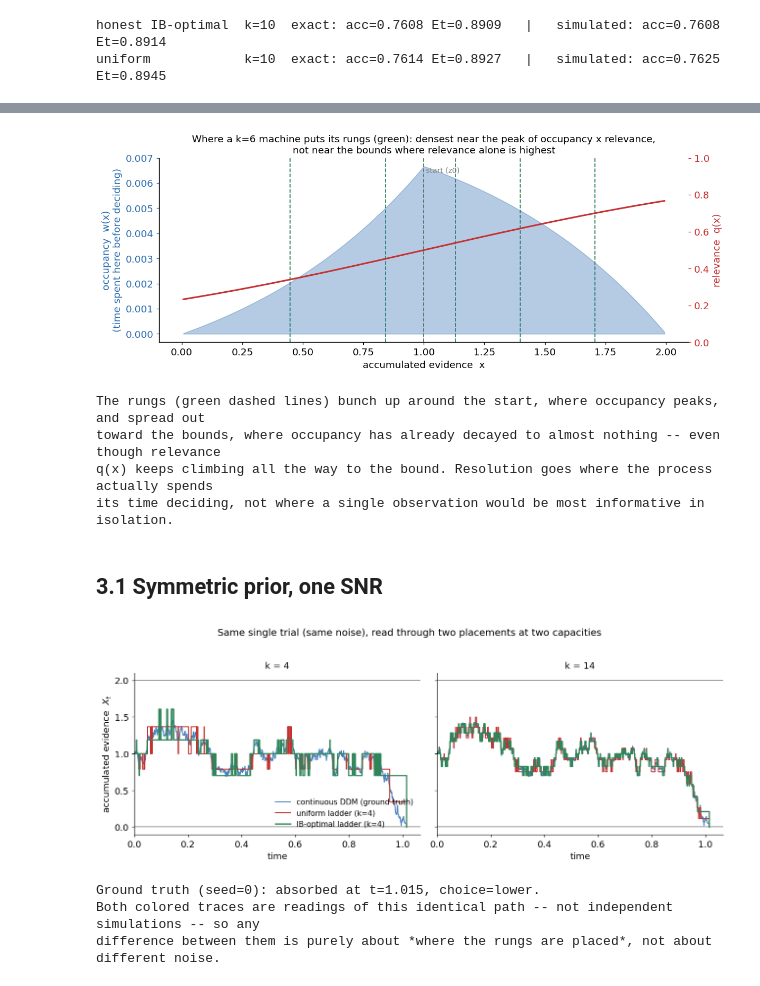
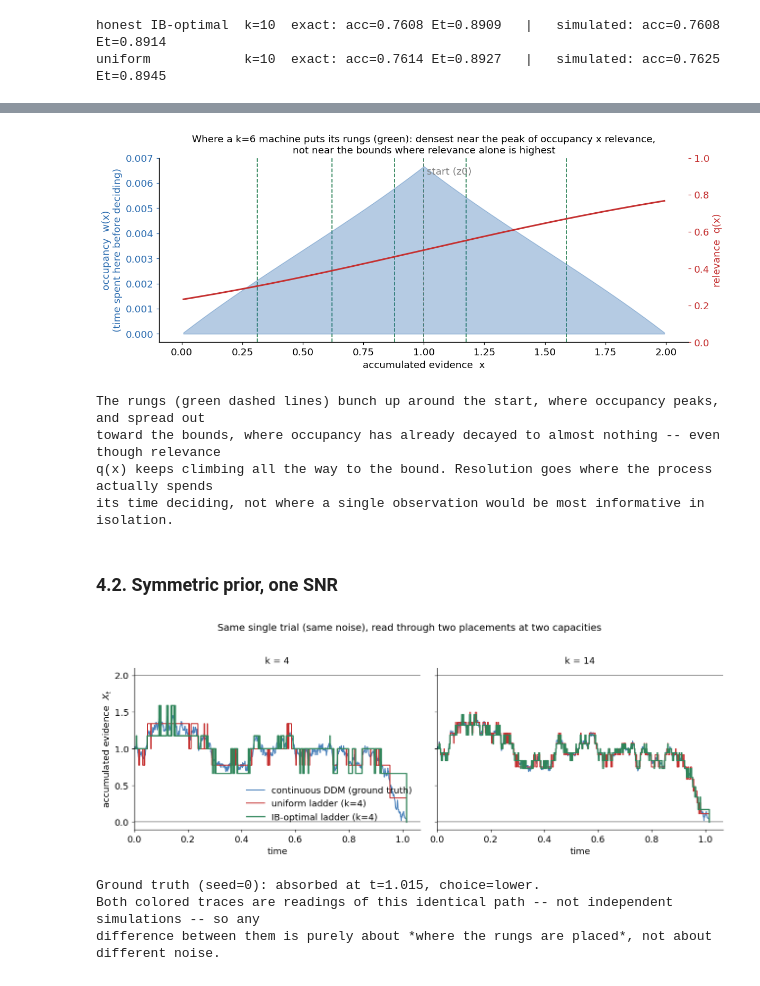
Before and after one commit to TheGoldLab/playpen_IB_DDM, a Jupyter notebook: notebooks/03_ddm.ipynb, the cells around one changed output, grey strips where cells are left out. Drawn from its saved outputs; the diff is of its cells as text; code cells hidden in the pictures.

```diff
--- a/notebooks/03_ddm.ipynb
+++ b/notebooks/03_ddm.ipynb
@@ -1568,52 +1409,52 @@ v, s, a, z_frac = 0.6, 1.0, 2.0, 0.5
 k0 = 300  # fine reference resolution for the IB-optimal (non-uniform) placement
 k_mech = 6
 
-r_mech = ib_optimal_chain_fixed_start(k0, k_mech, v, s, a, z_frac)
+r_mech = ib_optimal_chain_unknown_drift_fixed_start(k0, k_mech, v, s, a, z_frac, pi=0.5)
 fr = r_mech["fr"]
 
 fig, ax1 = plt.subplots(figsize=(11, 4.4))
 ax1.fill_between(fr["x"], fr["w"], color=NORM_COLOR, alpha=0.35, label="occupancy w(x)")
 ax1.set_xlabel("accumulated evidence  x")
 ax1.set_ylabel("occupancy  w(x)\n(time spent here before deciding)", color=NORM_COLOR)
 ax1.tick_params(axis="y", colors=NORM_COLOR)
 
 ax2 = ax1.twinx()
 ax2.plot(fr["x"], fr["q"], color="#c53030", lw=2, label="relevance q(x) = P(upper|x)")
 ax2.set_ylabel("relevance  q(x)", color="#c53030")
 ax2.tick_params(axis="y", colors="#c53030")
 ax2.set_ylim(0, 1)
 
 for xb in r_mech["x_nodes_opt"][1:-1]:
     ax1.axvline(xb, color="#2f855a", ls="--", lw=1.2, zorder=0)
 ax1.axvline(z_frac * a, color="gray", ls=":", lw=1.2)
-ax1.text(z_frac * a, ax1.get_ylim()[1] * 0.95, " start (z0)", fontsize=9, color="gray", va="top")
+ax1.text(z_frac * a, ax1.get_ylim()[1] * 0.95, " start (z0)", fontsize=12, color="gray", va="top")
 
 ax1.set_title(f"Where a k={k_mech} machine puts its rungs (green): densest near the peak of "
               "occupancy x relevance,\nnot near the bounds where relevance alone is highest")
 fig.tight_layout()
 plt.show()
 
 print("The rungs (green dashed lines) bunch up around the start, where occupancy peaks, and spread out")
 print("toward the bounds, where occupancy has already decayed to almost nothing -- even though relevance")
 print("q(x) keeps climbing all the way to the bound. Resolution goes where the process actually spends")
 print("its time deciding, not where a single observation would be most informative in isolation.")
 # %% [output]
-[figure, old version]
+[figure, new version]
 The rungs (green dashed lines) bunch up around the start, where occupancy peaks, and spread out
 toward the bounds, where occupancy has already decayed to almost nothing -- even though relevance
 q(x) keeps climbing all the way to the bound. Resolution goes where the process actually spends
 its time deciding, not where a single observation would be most informative in isolation.
 # %% [markdown]
-## 3.1 Symmetric prior, one SNR
+### 4.2. Symmetric prior, one SNR
 # %%
 seed_shared = 0
 ts_true, xs_true = simulate_ddm_path(v, s, a, z_frac, dt=1e-3, t_max=15, seed=seed_shared)
 true_choice = "upper" if xs_true[-1] >= a else "lower"
 
-k_list_31 = [4, 14]
+k_list_sym = [4, 14]
 fig, axes = plt.subplots(1, 2, figsize=(12, 4.4), sharey=True)
-for ax, k in zip(axes, k_list_31):
-    r = ib_optimal_chain_fixed_start(k0, k, v, s, a, z_frac)
+for ax, k in zip(axes, k_list_sym):
+    r = ib_optimal_chain_unknown_drift_fixed_start(k0, k, v, s, a, z_frac, pi=0.5)
     xs_unif = quantize_ddm_path(ts_true, xs_true, r["x_nodes_unif"])
     xs_opt = quantize_ddm_path(ts_true, xs_true, r["x_nodes_opt"])
 
@@ -1626,7 +1467,7 @@ for ax, k in zip(axes, k_list_31):
     ax.set_title(f"k = {k}")
     ax.set_xlim(0, ts_true[-1] * 1.05)
 axes[0].set_ylabel("accumulated evidence  $X_t$")
-axes[0].legend(frameon=False, fontsize=10, loc="lower right")
+axes[0].legend(frameon=False, fontsize=12, loc="lower right")
 fig.suptitle("Same single trial (same noise), read through two placements at two capacities", y=1.02)
 fig.tight_layout()
 plt.show()
@@ -1635,7 +1476,7 @@ print(f"Ground truth (seed={seed_shared}): absorbed at t={ts_true[-1]:.3f}, choi
 print("Both colored traces are readings of this identical path -- not independent simulations -- so any")
 print("difference between them is purely about *where the rungs are placed*, not about different noise.")
 # %% [output]
-[figure, old version]
+[figure, new version]
 Ground truth (seed=0): absorbed at t=1.015, choice=lower.
 Both colored traces are readings of this identical path -- not independent simulations -- so any
 difference between them is purely about *where the rungs are placed*, not about different noise.
```
Also changed, not shown: parts of 68 cells of this notebook, 5 other files.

- - - -

Activity: Would you restate the listing word for word and leave every picture out?

Task response:
Before and after one commit to TheGoldLab/playpen_IB_DDM, a Jupyter notebook: notebooks/03_ddm.ipynb, the cells around one changed output, grey strips where cells are left out. Drawn from its saved outputs; the diff is of its cells as text; code cells hidden in the pictures.

```diff
--- a/notebooks/03_ddm.ipynb
+++ b/notebooks/03_ddm.ipynb
@@ -1568,52 +1409,52 @@ v, s, a, z_frac = 0.6, 1.0, 2.0, 0.5
 k0 = 300  # fine reference resolution for the IB-optimal (non-uniform) placement
 k_mech = 6
 
-r_mech = ib_optimal_chain_fixed_start(k0, k_mech, v, s, a, z_frac)
+r_mech = ib_optimal_chain_unknown_drift_fixed_start(k0, k_mech, v, s, a, z_frac, pi=0.5)
 fr = r_mech["fr"]
 
 fig, ax1 = plt.subplots(figsize=(11, 4.4))
 ax1.fill_between(fr["x"], fr["w"], color=NORM_COLOR, alpha=0.35, label="occupancy w(x)")
 ax1.set_xlabel("accumulated evidence  x")
 ax1.set_ylabel("occupancy  w(x)\n(time spent here before deciding)", color=NORM_COLOR)
 ax1.tick_params(axis="y", colors=NORM_COLOR)
 
 ax2 = ax1.twinx()
 ax2.plot(fr["x"], fr["q"], color="#c53030", lw=2, label="relevance q(x) = P(upper|x)")
 ax2.set_ylabel("relevance  q(x)", color="#c53030")
 ax2.tick_params(axis="y", colors="#c53030")
 ax2.set_ylim(0, 1)
 
 for xb in r_mech["x_nodes_opt"][1:-1]:
     ax1.axvline(xb, color="#2f855a", ls="--", lw=1.2, zorder=0)
 ax1.axvline(z_frac * a, color="gray", ls=":", lw=1.2)
-ax1.text(z_frac * a, ax1.get_ylim()[1] * 0.95, " start (z0)", fontsize=9, color="gray", va="top")
+ax1.text(z_frac * a, ax1.get_ylim()[1] * 0.95, " start (z0)", fontsize=12, color="gray", va="top")
 
 ax1.set_title(f"Where a k={k_mech} machine puts its rungs (green): densest near the peak of "
               "occupancy x relevance,\nnot near the bounds where relevance alone is highest")
 fig.tight_layout()
 plt.show()
 
 print("The rungs (green dashed lines) bunch up around the start, where occupancy peaks, and spread out")
 print("toward the bounds, where occupancy has already decayed to almost nothing -- even though relevance")
 print("q(x) keeps climbing all the way to the bound. Resolution goes where the process actually spends")
 print("its time deciding, not where a single observation would be most informative in isolation.")
 # %% [output]
-[figure, old version]
+[figure, new version]
 The rungs (green dashed lines) bunch up around the start, where occupancy peaks, and spread out
 toward the bounds, where occupancy has already decayed to almost nothing -- even though relevance
 q(x) keeps climbing all the way to the bound. Resolution goes where the process actually spends
 its time deciding, not where a single observation would be most informative in isolation.
 # %% [markdown]
-## 3.1 Symmetric prior, one SNR
+### 4.2. Symmetric prior, one SNR
 # %%
 seed_shared = 0
 ts_true, xs_true = simulate_ddm_path(v, s, a, z_frac, dt=1e-3, t_max=15, seed=seed_shared)
 true_choice = "upper" if xs_true[-1] >= a else "lower"
 
-k_list_31 = [4, 14]
+k_list_sym = [4, 14]
 fig, axes = plt.subplots(1, 2, figsize=(12, 4.4), sharey=True)
-for ax, k in zip(axes, k_list_31):
-    r = ib_optimal_chain_fixed_start(k0, k, v, s, a, z_frac)
+for ax, k in zip(axes, k_list_sym):
+    r = ib_optimal_chain_unknown_drift_fixed_start(k0, k, v, s, a, z_frac, pi=0.5)
     xs_unif = quantize_ddm_path(ts_true, xs_true, r["x_nodes_unif"])
     xs_opt = quantize_ddm_path(ts_true, xs_true, r["x_nodes_opt"])
 
@@ -1626,7 +1467,7 @@ for ax, k in zip(axes, k_list_31):
     ax.set_title(f"k = {k}")
     ax.set_xlim(0, ts_true[-1] * 1.05)
 axes[0].set_ylabel("accumulated evidence  $X_t$")
-axes[0].legend(frameon=False, fontsize=10, loc="lower right")
+axes[0].legend(frameon=False, fontsize=12, loc="lower right")
 fig.suptitle("Same single trial (same noise), read through two placements at two capacities", y=1.02)
 fig.tight_layout()
 plt.show()
@@ -1635,7 +1476,7 @@ print(f"Ground truth (seed={seed_shared}): absorbed at t={ts_true[-1]:.3f}, choi
 print("Both colored traces are readings of this identical path -- not independent simulations -- so any")
 print("difference between them is purely about *where the rungs are placed*, not about different noise.")
 # %% [output]
-[figure, old version]
+[figure, new version]
 Ground truth (seed=0): absorbed at t=1.015, choice=lower.
 Both colored traces are readings of this identical path -- not independent simulations -- so any
 difference between them is purely about *where the rungs are placed*, not about different noise.
```
Also changed, not shown: parts of 68 cells of this notebook, 5 other files.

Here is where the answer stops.